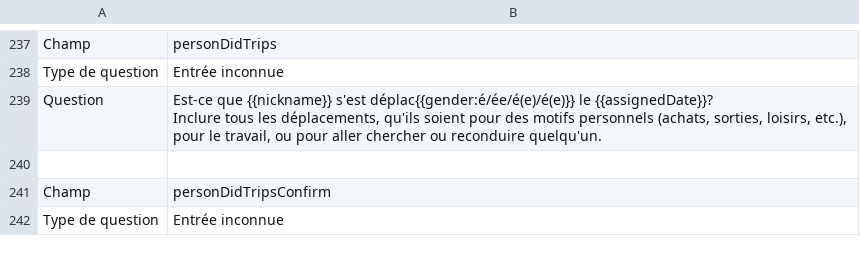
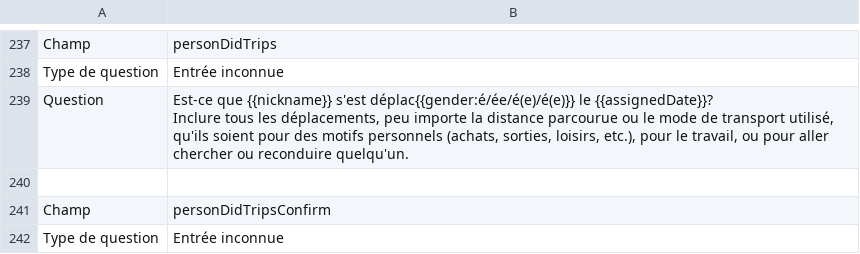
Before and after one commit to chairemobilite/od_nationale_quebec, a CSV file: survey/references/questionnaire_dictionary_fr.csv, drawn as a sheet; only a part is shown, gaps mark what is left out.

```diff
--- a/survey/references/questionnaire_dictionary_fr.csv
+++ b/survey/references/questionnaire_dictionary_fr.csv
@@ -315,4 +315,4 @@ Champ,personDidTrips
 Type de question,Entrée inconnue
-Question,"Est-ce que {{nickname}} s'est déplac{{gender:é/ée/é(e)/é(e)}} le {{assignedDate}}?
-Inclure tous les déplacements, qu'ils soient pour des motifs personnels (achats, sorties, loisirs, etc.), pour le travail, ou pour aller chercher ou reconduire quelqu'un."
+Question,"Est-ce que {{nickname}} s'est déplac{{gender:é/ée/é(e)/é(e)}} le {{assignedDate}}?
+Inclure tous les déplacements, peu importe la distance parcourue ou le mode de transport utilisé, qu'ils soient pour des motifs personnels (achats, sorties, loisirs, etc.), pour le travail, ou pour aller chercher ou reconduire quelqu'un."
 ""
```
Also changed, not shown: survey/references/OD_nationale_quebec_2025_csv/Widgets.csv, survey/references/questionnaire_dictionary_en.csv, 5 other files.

···

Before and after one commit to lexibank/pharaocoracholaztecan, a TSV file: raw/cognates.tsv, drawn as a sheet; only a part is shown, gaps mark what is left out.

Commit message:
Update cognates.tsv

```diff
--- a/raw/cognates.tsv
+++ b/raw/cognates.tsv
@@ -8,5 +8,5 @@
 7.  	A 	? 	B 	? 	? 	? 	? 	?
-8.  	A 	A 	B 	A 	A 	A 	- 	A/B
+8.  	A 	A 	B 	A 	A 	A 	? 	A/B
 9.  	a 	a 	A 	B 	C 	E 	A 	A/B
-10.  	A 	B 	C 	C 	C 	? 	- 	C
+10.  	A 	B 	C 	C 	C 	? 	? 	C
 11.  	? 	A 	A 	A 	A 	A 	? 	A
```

···

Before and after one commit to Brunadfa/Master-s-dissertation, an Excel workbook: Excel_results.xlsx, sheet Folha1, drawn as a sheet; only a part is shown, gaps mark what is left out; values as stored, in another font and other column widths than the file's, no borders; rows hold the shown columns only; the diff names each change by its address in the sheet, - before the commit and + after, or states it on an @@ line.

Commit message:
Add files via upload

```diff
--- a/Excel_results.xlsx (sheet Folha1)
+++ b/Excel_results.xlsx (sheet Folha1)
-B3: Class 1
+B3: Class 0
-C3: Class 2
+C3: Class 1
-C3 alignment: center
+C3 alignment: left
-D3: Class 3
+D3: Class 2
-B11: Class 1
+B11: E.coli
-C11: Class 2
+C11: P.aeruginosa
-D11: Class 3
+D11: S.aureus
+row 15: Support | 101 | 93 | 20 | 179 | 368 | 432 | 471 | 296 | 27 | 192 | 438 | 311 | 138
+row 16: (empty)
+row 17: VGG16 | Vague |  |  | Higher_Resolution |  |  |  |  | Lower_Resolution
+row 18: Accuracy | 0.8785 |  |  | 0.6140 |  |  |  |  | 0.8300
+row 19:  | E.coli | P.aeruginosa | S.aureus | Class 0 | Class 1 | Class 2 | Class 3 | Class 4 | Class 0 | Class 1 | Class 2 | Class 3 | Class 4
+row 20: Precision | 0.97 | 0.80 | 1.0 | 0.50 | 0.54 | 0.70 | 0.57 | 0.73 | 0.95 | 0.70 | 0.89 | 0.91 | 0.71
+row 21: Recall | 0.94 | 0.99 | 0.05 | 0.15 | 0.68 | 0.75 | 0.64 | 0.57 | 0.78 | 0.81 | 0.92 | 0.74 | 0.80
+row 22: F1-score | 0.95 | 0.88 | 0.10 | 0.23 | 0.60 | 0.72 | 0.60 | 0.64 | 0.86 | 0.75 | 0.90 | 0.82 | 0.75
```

···

The lines holding the string "xlsx" are what is needed from the material above.

- [Solved problem]:
Before and after one commit to Brunadfa/Master-s-dissertation, an Excel workbook: Excel_results.xlsx, sheet Folha1, drawn as a sheet; only a part is shown, gaps mark what is left out; values as stored, in another font and other column widths than the file's, no borders; rows hold the shown columns only; the diff names each change by its address in the sheet, - before the commit and + after, or states it on an @@ line.
--- a/Excel_results.xlsx (sheet Folha1)
+++ b/Excel_results.xlsx (sheet Folha1)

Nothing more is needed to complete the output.